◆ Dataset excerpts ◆
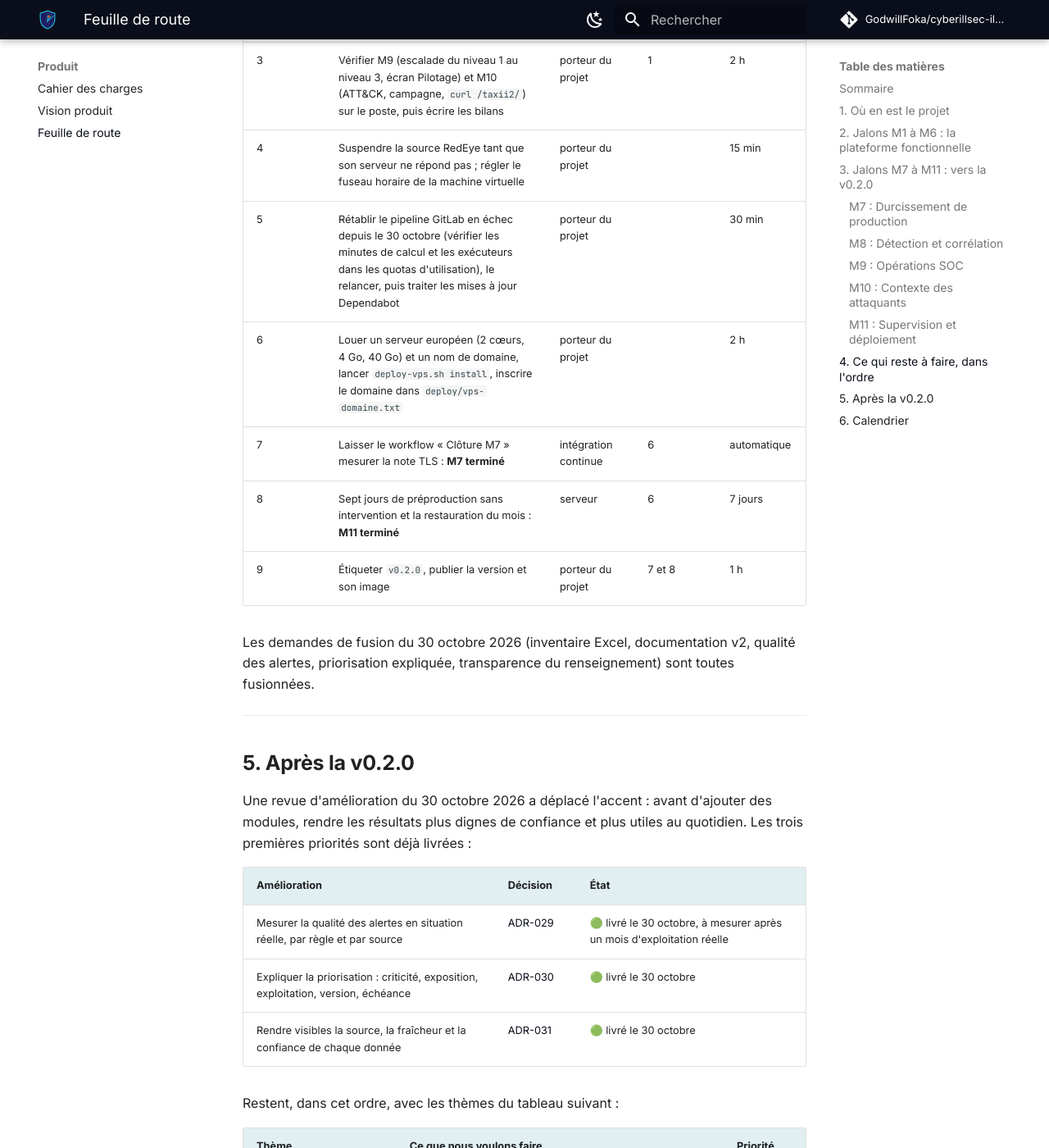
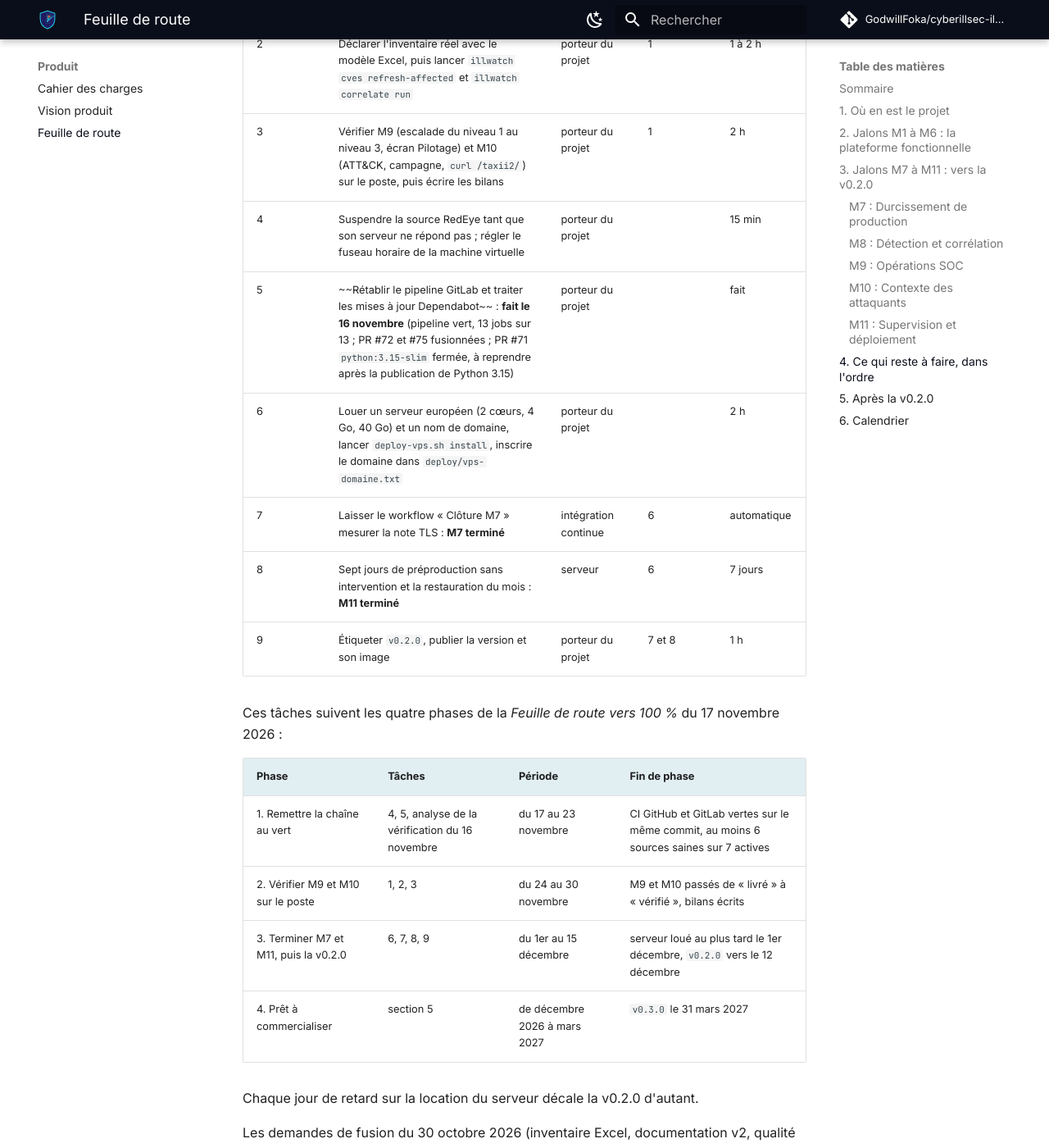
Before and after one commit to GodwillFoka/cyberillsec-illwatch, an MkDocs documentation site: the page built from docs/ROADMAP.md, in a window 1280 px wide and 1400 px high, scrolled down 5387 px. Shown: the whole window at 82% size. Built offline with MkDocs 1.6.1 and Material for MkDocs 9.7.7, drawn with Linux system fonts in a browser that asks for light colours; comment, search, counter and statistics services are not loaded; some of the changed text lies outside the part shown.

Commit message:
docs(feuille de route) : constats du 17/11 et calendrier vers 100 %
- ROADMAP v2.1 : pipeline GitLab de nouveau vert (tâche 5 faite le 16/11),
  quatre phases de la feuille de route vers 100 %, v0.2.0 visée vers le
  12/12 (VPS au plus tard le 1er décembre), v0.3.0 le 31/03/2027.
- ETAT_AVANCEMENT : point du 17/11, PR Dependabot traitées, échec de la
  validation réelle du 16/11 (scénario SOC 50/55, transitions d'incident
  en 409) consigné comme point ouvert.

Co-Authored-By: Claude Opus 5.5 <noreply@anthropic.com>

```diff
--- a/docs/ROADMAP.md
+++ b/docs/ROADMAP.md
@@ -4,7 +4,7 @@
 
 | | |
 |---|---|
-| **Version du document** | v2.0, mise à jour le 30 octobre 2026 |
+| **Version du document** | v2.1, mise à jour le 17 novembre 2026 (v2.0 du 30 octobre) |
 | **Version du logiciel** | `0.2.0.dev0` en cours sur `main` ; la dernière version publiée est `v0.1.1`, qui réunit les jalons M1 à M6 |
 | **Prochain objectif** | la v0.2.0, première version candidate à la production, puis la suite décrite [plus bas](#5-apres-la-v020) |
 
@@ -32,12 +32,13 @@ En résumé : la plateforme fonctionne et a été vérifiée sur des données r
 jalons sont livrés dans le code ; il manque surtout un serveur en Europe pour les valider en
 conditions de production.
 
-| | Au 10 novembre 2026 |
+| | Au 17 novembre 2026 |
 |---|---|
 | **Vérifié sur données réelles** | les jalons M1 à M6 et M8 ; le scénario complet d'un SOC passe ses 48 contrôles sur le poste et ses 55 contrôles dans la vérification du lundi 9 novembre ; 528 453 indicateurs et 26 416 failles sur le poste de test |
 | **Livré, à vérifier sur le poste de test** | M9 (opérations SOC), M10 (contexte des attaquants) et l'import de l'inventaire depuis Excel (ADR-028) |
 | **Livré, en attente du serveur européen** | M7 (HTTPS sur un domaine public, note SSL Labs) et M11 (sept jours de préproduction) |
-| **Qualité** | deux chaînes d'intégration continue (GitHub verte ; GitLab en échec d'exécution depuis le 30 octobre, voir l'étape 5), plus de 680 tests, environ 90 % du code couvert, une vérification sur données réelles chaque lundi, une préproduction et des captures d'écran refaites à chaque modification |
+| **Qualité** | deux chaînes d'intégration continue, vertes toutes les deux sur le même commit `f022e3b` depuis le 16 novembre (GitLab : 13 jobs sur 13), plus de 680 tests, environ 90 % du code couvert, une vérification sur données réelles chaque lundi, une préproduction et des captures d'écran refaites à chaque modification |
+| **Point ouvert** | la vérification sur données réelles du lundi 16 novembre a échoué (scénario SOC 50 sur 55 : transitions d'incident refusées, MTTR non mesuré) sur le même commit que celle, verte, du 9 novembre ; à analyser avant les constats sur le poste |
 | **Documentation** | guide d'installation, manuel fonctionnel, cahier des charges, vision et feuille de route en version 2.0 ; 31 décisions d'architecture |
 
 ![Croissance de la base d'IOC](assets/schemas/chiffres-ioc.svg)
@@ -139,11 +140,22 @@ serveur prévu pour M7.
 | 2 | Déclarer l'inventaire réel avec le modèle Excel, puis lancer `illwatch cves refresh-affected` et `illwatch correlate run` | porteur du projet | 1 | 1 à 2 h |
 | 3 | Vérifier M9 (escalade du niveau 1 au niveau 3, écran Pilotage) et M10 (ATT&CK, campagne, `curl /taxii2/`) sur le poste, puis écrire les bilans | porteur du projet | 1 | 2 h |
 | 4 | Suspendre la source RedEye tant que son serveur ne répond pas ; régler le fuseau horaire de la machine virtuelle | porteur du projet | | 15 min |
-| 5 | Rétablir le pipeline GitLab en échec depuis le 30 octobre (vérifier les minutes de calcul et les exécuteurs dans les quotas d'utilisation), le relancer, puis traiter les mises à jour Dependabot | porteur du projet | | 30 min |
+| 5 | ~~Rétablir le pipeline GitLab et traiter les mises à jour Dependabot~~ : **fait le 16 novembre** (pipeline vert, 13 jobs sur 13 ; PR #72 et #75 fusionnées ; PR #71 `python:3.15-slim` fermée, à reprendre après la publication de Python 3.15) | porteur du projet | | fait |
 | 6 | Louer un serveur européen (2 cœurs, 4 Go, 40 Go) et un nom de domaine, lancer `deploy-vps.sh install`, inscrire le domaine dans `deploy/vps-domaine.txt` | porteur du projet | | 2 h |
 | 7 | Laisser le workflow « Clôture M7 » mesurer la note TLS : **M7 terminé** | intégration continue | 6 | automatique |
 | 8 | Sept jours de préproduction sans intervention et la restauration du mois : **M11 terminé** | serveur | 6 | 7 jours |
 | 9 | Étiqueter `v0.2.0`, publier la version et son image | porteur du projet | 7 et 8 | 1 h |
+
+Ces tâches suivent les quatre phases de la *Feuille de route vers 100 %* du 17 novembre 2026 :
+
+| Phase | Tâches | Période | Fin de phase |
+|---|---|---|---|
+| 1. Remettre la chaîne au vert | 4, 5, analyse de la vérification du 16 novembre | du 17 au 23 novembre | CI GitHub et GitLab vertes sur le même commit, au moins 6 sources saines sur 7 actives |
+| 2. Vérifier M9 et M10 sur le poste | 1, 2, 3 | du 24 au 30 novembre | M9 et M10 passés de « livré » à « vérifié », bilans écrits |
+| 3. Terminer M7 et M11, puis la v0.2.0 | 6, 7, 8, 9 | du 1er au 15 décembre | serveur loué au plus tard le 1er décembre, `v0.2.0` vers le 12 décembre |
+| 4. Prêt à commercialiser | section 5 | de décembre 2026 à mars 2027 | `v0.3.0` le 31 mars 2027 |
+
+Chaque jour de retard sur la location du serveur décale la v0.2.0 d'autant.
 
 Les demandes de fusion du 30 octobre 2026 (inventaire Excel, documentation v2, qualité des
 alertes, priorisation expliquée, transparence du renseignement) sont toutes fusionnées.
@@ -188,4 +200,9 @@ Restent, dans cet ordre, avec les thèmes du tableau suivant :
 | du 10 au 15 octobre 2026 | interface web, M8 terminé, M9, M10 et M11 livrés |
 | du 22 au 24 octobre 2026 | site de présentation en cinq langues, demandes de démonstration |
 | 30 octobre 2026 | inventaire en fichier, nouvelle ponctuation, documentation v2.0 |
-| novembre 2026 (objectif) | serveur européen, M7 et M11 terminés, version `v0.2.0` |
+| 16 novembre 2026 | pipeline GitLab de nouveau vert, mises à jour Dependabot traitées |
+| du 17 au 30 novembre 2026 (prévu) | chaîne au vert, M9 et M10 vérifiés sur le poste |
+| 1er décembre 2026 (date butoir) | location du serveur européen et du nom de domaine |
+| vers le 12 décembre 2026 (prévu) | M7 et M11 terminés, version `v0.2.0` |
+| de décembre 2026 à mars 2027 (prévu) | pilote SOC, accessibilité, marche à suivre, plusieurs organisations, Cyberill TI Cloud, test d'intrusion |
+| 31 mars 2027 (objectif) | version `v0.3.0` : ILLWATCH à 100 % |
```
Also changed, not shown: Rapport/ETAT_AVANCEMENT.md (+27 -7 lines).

◆ TRY IT ◆
Whenever a line of the data includes the word "continue", show that line in full.

◆ SOLUTION BELOW ◆
-| **Qualité** | deux chaînes d'intégration continue (GitHub verte ; GitLab en échec d'exécution depuis le 30 octobre, voir l'étape 5), plus de 680 tests, environ 90 % du code couvert, une vérification sur données réelles chaque lundi, une préproduction et des captures d'écran refaites à chaque modification |
+| **Qualité** | deux chaînes d'intégration continue, vertes toutes les deux sur le même commit `f022e3b` depuis le 16 novembre (GitLab : 13 jobs sur 13), plus de 680 tests, environ 90 % du code couvert, une vérification sur données réelles chaque lundi, une préproduction et des captures d'écran refaites à chaque modification |
 | 7 | Laisser le workflow « Clôture M7 » mesurer la note TLS : **M7 terminé** | intégration continue | 6 | automatique |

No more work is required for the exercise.